By 1955, it was reported that all one-room schoolhouses within the district — Palmyra, North and South Londonderry Townships — had been “abandoned.” Many of the buildings were simply converted into residences, like the Gravel Hill School near the cemetery of the same name. Other schools included the Nafzinger School, Rissers School (near Lawn), Longs School, and Hoffer School, which held an alumni reunion in 2003, 50 years after its closing.
Though not technically one-room, the now-closed Lawn Elementary School has often been regarded as a classic “Little Red Schoolhouse.” Two years before its 1981 closing, the school taught around 155 students from first through sixth grades who frequently biked or walked to school, answered phone calls, rung the class bell, and did other routine work throughout the day. The bell itself was part of an earlier Lawn one-room school, according to a 1979 LDN article by Susan Geib Moyer.
The strong religious background of eastern Lebanon and its Amish and Mennonite communities resulted in its earliest schools were parochial. Information on these is hard to come by, but parochial schools often doubled as churches. Like Lebanon, some were erected on land dedicated for educational purposes.
One of the earliest schools in Myerstown, a log school house, was built in 1767, which was followed by another 1811. Seven school houses constructed out of limestone and brick were subsequently built and several of these were later converted to residences.
In 1952, the Smaltz School in Jackson Township and the Royers School in Royerstown sold to private parties for several thousand dollars apiece.
In 1958, the students of the six remaining ELCO-area one-room schoolhouses began attending the newly constructed $350,000 elementary school, prompting the other schools to close.
According to a 1961 article in the Lebanon Daily News, the last-used public one-room schoolhouses of the county were the five in the Annville-Cleona district. These included a school in Fontana; the Washington School roughly 2 miles south of Annville; the Mt. Pleasant School; the Garfield School near Campbelltown; and Mt. Wilson’s New Salem School.

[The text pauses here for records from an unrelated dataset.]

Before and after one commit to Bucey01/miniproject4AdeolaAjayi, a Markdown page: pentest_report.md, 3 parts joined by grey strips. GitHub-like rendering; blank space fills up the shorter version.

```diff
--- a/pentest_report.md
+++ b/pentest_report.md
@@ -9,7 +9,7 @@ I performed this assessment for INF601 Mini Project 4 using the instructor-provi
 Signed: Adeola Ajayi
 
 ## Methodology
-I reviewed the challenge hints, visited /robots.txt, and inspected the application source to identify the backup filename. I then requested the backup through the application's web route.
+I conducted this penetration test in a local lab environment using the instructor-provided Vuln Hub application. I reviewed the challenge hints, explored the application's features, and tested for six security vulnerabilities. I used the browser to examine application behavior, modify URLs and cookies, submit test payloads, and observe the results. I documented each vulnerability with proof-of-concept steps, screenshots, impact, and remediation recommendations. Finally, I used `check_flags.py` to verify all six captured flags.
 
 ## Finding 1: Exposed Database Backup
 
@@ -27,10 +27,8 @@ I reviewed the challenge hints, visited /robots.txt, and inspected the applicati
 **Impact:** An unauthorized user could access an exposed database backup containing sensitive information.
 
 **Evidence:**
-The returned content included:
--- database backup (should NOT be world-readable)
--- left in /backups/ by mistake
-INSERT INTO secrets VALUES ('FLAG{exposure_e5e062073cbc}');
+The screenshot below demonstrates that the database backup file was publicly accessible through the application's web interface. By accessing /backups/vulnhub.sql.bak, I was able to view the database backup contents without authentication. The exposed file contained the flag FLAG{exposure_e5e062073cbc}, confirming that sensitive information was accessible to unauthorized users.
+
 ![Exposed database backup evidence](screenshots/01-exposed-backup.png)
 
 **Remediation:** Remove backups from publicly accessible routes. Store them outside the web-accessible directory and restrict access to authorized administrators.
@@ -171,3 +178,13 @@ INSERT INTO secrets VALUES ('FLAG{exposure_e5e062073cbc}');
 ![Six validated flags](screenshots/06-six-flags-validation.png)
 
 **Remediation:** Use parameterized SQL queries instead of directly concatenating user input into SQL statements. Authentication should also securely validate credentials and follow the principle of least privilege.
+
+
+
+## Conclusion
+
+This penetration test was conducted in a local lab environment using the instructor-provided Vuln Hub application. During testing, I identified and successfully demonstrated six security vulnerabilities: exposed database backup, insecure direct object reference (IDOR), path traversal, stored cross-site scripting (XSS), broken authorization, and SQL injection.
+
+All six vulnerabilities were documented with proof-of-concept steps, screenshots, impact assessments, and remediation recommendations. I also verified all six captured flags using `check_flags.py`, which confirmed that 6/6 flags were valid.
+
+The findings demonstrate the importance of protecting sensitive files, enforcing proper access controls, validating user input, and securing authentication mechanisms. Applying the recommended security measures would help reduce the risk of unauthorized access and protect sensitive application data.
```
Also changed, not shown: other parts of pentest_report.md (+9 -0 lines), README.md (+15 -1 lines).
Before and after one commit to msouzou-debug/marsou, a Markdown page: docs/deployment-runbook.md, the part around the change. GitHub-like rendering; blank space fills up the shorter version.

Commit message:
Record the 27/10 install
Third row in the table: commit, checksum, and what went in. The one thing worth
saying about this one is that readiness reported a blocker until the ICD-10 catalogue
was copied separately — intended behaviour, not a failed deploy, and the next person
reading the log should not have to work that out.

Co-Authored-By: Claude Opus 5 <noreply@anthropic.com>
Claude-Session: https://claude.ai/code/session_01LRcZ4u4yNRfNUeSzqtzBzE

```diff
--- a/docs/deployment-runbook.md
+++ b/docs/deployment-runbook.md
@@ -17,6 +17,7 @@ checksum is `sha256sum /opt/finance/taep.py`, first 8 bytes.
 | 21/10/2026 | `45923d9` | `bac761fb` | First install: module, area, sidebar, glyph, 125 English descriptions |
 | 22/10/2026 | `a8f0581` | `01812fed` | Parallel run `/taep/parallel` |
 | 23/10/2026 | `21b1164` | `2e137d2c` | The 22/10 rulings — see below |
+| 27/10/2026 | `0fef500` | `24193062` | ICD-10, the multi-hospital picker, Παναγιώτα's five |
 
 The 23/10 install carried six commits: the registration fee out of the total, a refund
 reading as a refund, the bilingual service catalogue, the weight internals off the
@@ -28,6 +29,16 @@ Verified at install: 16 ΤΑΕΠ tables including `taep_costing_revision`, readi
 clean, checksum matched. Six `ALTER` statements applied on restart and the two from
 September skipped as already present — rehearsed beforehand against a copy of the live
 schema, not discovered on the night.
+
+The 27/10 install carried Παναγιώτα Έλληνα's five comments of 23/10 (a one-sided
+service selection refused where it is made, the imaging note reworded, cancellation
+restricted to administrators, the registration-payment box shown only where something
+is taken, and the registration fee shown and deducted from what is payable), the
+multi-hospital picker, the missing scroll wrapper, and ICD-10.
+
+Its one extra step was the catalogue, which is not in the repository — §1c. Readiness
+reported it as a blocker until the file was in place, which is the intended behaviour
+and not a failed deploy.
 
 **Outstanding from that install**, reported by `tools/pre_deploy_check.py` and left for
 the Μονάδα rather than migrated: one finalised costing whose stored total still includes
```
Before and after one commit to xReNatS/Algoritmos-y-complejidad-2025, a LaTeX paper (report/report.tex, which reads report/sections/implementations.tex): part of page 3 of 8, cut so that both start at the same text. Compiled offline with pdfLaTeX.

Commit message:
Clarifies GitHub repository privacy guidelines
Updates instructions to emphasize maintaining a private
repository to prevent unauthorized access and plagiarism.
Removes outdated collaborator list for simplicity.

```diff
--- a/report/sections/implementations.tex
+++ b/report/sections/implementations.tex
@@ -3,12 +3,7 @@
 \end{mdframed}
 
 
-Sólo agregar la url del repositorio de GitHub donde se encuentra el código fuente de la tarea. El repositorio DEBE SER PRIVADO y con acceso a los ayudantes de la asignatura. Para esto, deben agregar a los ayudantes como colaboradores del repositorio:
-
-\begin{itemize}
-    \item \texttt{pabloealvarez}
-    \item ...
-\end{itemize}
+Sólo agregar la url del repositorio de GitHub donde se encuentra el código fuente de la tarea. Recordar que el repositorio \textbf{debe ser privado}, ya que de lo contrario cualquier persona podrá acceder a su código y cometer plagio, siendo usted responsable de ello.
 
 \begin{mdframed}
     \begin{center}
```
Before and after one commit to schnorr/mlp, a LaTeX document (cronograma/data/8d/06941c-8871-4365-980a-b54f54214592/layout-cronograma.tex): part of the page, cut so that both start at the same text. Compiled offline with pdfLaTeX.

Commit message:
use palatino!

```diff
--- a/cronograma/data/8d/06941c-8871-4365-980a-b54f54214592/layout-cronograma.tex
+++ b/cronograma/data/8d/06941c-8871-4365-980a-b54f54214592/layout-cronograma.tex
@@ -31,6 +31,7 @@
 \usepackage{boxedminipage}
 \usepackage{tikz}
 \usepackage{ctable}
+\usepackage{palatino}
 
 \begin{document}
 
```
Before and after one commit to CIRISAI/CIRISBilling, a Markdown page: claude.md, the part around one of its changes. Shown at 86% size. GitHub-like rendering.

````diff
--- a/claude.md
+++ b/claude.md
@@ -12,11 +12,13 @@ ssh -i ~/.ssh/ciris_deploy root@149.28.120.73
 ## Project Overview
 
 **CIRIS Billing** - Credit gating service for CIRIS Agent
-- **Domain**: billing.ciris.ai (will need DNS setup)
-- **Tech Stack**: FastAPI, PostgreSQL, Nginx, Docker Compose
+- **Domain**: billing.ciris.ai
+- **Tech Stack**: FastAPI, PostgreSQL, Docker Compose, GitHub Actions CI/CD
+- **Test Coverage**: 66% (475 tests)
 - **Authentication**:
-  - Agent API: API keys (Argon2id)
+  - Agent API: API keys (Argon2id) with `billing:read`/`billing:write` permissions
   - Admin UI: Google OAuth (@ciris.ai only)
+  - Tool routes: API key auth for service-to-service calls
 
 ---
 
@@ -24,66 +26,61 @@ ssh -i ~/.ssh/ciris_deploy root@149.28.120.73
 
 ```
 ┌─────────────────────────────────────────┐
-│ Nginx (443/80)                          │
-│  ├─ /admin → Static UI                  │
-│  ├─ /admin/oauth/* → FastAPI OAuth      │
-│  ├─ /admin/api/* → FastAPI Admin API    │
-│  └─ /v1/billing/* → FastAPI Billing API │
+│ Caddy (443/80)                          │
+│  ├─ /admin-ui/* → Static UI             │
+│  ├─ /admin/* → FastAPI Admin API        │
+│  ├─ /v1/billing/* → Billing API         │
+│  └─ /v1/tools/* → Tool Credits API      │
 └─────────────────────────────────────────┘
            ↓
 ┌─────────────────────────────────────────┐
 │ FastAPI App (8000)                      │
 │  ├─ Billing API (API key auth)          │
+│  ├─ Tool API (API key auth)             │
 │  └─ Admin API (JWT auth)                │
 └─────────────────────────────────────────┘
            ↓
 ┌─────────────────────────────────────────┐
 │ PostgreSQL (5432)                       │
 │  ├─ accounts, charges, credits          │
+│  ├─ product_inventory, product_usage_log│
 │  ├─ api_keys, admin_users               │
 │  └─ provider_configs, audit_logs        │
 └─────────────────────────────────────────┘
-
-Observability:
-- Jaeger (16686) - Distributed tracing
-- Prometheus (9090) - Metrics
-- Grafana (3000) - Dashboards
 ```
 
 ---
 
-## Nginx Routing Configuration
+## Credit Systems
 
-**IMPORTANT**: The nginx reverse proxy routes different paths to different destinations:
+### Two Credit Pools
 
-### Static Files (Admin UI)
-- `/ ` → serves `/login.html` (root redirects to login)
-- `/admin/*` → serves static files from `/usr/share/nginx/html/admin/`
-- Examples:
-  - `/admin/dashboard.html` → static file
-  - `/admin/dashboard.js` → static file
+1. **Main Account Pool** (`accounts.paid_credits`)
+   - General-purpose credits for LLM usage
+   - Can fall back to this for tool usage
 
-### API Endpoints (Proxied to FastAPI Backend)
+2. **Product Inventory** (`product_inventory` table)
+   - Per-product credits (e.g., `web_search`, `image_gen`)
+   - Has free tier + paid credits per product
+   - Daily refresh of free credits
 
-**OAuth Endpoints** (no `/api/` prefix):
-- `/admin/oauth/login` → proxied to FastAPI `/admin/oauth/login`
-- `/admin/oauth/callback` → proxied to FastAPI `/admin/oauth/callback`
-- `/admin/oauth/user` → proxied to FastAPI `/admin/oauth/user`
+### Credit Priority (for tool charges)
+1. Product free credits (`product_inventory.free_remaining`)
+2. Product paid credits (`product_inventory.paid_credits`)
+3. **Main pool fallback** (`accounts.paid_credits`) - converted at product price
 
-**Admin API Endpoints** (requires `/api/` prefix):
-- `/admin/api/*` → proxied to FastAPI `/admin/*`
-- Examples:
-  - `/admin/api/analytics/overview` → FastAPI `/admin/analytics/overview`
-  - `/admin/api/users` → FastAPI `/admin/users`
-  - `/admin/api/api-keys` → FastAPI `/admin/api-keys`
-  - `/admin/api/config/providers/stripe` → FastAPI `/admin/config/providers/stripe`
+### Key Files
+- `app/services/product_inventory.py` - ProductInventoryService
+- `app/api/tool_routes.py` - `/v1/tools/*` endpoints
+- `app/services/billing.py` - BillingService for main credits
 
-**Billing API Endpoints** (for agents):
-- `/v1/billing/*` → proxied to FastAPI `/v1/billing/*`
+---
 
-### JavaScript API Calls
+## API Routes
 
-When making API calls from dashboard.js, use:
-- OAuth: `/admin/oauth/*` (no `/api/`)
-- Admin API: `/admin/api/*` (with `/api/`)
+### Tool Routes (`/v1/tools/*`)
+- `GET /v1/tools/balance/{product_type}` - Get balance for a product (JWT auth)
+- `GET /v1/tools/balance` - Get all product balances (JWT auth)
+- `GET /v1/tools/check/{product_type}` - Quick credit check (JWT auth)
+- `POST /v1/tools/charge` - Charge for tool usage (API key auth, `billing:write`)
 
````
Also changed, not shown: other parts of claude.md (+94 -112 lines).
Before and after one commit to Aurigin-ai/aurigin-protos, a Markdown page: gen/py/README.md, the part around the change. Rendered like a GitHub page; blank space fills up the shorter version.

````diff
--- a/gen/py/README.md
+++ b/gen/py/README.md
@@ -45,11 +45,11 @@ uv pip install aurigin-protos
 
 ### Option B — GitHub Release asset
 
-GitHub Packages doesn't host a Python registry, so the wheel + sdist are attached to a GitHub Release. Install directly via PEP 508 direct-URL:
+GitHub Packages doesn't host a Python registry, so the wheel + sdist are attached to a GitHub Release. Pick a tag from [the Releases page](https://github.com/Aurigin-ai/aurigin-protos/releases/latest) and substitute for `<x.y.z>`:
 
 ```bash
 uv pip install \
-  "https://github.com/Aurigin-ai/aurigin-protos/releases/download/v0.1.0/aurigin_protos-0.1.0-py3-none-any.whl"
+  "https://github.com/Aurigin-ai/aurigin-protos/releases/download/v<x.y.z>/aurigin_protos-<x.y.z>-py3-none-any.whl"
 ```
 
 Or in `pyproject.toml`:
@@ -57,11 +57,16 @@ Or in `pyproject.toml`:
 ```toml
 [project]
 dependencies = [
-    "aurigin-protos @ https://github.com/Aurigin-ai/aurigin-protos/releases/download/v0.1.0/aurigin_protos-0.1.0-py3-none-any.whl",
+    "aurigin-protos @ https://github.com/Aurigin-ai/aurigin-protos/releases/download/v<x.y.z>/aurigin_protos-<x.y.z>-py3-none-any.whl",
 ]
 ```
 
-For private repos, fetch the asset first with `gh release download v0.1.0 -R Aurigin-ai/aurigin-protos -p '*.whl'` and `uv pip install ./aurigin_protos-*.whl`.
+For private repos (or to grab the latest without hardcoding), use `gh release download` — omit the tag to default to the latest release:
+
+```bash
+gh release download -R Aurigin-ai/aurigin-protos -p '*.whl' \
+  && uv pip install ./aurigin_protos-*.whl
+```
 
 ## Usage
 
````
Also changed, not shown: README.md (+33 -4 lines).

North Annville Township counted even more than these, including the Shady Grove School two miles north of Annville on Route 934, where the other schools of the township congregated for Field Day and its contests each springtime, and the Laurel Grove School (different from Cornwall’s).
Did we leave out a school you’d like to tell us about? Email the author at [email protected] and let us know.
If you’re interested in finding out more about Lebanon County’s one-room schoolhouses, seek out late local expert Wayne Anspach’s book titled One Room Schools in East Hanover, Union, Swatara, North Annville, North Londonderry, and Surrounding Townships. The website TopoQuest may also be useful in locating former locations.
Do you support local news?
If you believe that Lebanon County needs independent, high-quality journalism, consider joining LebTown as a member. Your support will go directly towards stories like this and you will be helping ensure that our community has a reliable news source for years to come.
Learn more about membership and join now here.